**Task to carry out**
Would you please write out each of the entries below exactly, omitting pictures?

**Records to process**
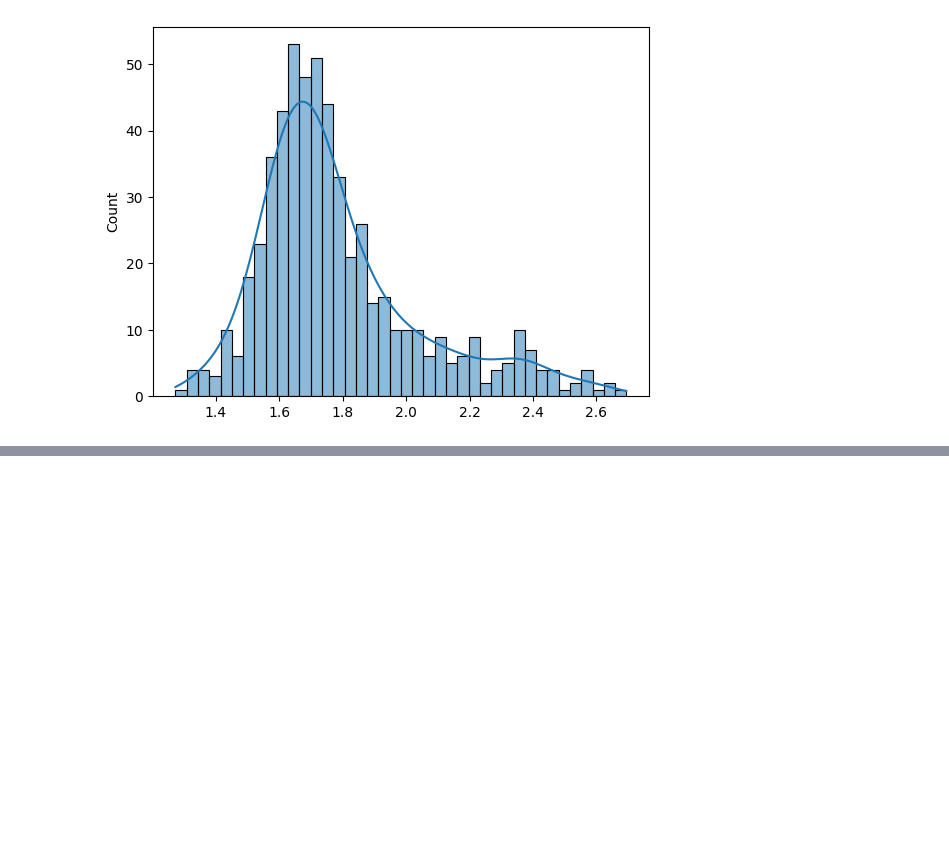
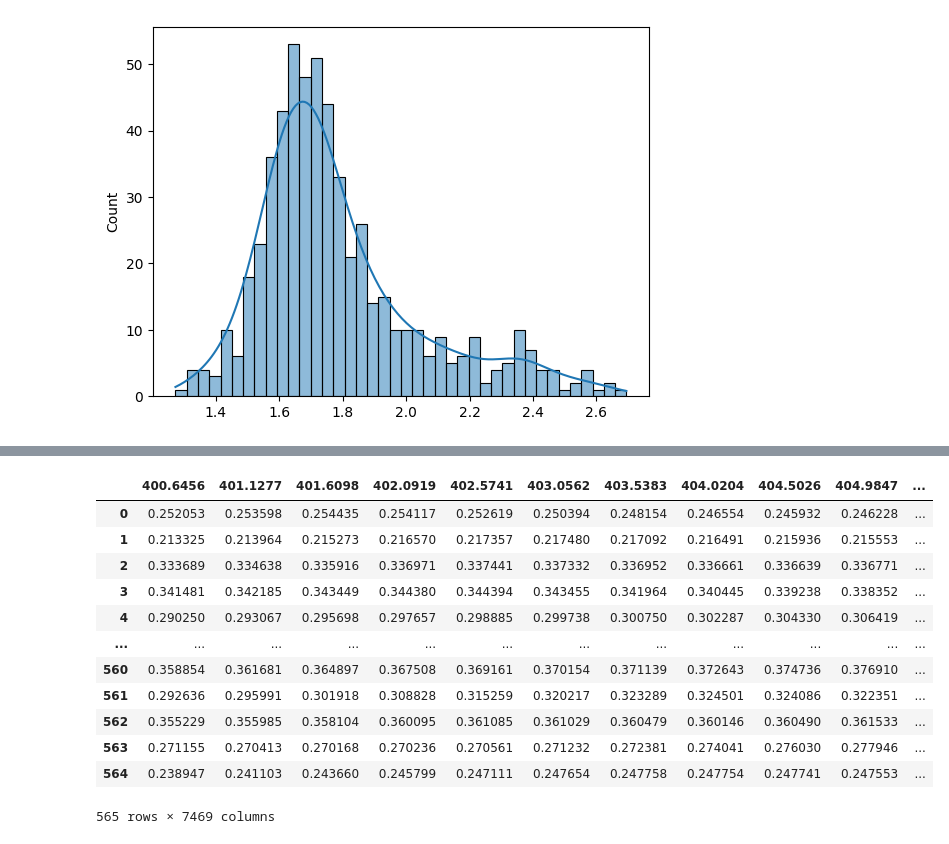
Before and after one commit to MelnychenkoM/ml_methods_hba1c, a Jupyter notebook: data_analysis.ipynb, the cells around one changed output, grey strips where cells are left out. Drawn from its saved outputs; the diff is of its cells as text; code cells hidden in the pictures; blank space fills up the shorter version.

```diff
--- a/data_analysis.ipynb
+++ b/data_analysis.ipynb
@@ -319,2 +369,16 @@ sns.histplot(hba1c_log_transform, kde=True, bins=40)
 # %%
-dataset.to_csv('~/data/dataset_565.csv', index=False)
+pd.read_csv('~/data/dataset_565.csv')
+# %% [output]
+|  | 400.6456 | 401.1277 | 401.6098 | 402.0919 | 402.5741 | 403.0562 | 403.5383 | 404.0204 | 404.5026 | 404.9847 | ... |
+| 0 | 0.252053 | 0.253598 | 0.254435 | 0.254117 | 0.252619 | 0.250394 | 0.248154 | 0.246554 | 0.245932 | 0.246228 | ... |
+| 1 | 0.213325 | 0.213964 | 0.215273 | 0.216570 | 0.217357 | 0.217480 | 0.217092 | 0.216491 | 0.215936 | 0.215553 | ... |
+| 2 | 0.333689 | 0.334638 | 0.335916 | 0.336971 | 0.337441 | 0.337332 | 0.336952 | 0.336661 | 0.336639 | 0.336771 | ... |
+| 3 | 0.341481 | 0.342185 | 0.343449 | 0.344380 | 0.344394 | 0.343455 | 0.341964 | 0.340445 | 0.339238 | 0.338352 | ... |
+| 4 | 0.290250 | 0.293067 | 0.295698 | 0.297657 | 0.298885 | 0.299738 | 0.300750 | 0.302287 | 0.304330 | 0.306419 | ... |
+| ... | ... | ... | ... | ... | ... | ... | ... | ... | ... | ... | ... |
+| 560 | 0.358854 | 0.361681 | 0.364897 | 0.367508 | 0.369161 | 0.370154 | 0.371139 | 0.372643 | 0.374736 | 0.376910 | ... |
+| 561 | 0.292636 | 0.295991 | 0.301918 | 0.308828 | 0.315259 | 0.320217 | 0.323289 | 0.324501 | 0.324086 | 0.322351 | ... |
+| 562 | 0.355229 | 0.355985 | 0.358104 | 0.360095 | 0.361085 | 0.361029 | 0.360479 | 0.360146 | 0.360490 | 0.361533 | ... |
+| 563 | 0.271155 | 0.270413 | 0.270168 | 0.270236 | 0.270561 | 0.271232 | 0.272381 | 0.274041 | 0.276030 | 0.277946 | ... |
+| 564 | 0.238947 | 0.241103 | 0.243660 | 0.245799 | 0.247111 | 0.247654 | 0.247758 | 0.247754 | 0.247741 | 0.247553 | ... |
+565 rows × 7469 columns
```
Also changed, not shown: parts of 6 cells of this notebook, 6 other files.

**Solution**
Before and after one commit to MelnychenkoM/ml_methods_hba1c, a Jupyter notebook: data_analysis.ipynb, the cells around one changed output, grey strips where cells are left out. Drawn from its saved outputs; the diff is of its cells as text; code cells hidden in the pictures; blank space fills up the shorter version.

```diff
--- a/data_analysis.ipynb
+++ b/data_analysis.ipynb
@@ -319,2 +369,16 @@ sns.histplot(hba1c_log_transform, kde=True, bins=40)
 # %%
-dataset.to_csv('~/data/dataset_565.csv', index=False)
+pd.read_csv('~/data/dataset_565.csv')
+# %% [output]
+|  | 400.6456 | 401.1277 | 401.6098 | 402.0919 | 402.5741 | 403.0562 | 403.5383 | 404.0204 | 404.5026 | 404.9847 | ... |
+| 0 | 0.252053 | 0.253598 | 0.254435 | 0.254117 | 0.252619 | 0.250394 | 0.248154 | 0.246554 | 0.245932 | 0.246228 | ... |
+| 1 | 0.213325 | 0.213964 | 0.215273 | 0.216570 | 0.217357 | 0.217480 | 0.217092 | 0.216491 | 0.215936 | 0.215553 | ... |
+| 2 | 0.333689 | 0.334638 | 0.335916 | 0.336971 | 0.337441 | 0.337332 | 0.336952 | 0.336661 | 0.336639 | 0.336771 | ... |
+| 3 | 0.341481 | 0.342185 | 0.343449 | 0.344380 | 0.344394 | 0.343455 | 0.341964 | 0.340445 | 0.339238 | 0.338352 | ... |
+| 4 | 0.290250 | 0.293067 | 0.295698 | 0.297657 | 0.298885 | 0.299738 | 0.300750 | 0.302287 | 0.304330 | 0.306419 | ... |
+| ... | ... | ... | ... | ... | ... | ... | ... | ... | ... | ... | ... |
+| 560 | 0.358854 | 0.361681 | 0.364897 | 0.367508 | 0.369161 | 0.370154 | 0.371139 | 0.372643 | 0.374736 | 0.376910 | ... |
+| 561 | 0.292636 | 0.295991 | 0.301918 | 0.308828 | 0.315259 | 0.320217 | 0.323289 | 0.324501 | 0.324086 | 0.322351 | ... |
+| 562 | 0.355229 | 0.355985 | 0.358104 | 0.360095 | 0.361085 | 0.361029 | 0.360479 | 0.360146 | 0.360490 | 0.361533 | ... |
+| 563 | 0.271155 | 0.270413 | 0.270168 | 0.270236 | 0.270561 | 0.271232 | 0.272381 | 0.274041 | 0.276030 | 0.277946 | ... |
+| 564 | 0.238947 | 0.241103 | 0.243660 | 0.245799 | 0.247111 | 0.247654 | 0.247758 | 0.247754 | 0.247741 | 0.247553 | ... |
+565 rows × 7469 columns
```
Also changed, not shown: parts of 6 cells of this notebook, 6 other files.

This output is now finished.